TASK OBJECTIVE
Some lines of the records below include the word "name". Report how many, and write nothing besides the number.

SOURCE DATA
══════════

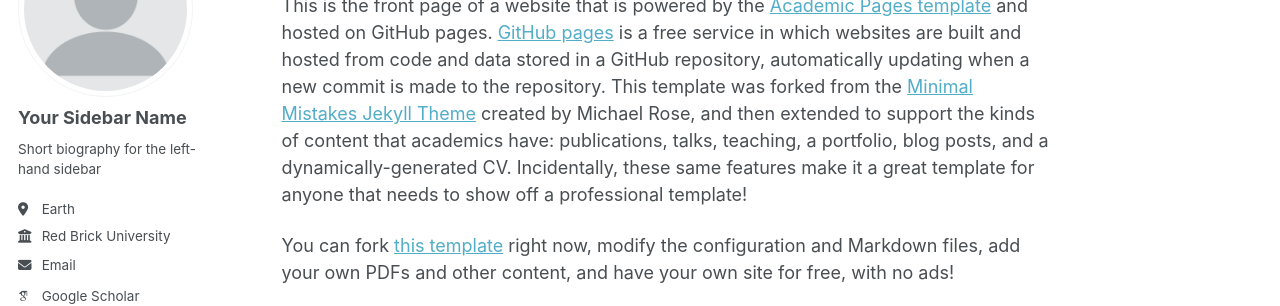
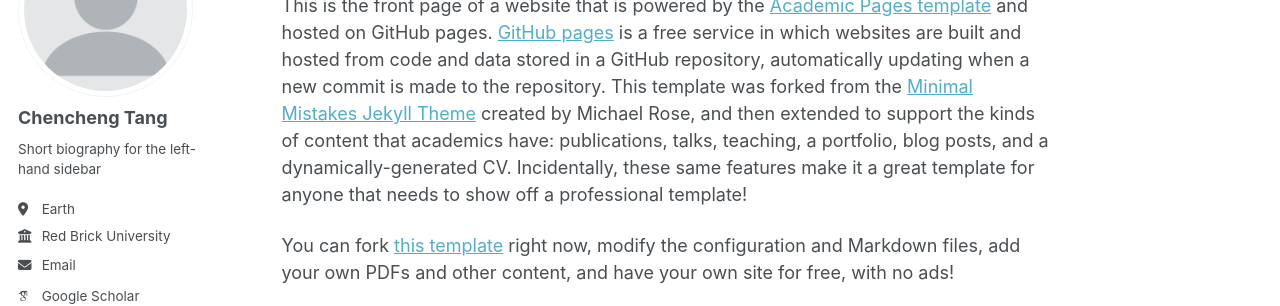
Before and after one commit to AI4Sfrontline/ai4sfrontline.github.io, a Jekyll site: the page built from _pages/about.md, in a window 1280 px wide. Shown: the part 177-483 px from the top of the page. Built offline with Jekyll 4.4.1, drawn with Linux system fonts in a browser that asks for light colours; some web fonts are replaced; a script that is not in the unit is left out.

Commit message:
Update _config.yml

```diff
--- a/_config.yml
+++ b/_config.yml
@@ -24,7 +24,7 @@ repository               : "academicpages/academicpages.github.io"
 author:
   # Biographic information
   avatar           : "profile.png"
-  name             : "Your Sidebar Name"
+  name             : "Chencheng Tang"
   pronouns         : # example: "she/her"
   bio              : "Short biography for the left-hand sidebar"
   location         : "Earth"
```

══════════

SOLVED EXERCISE
2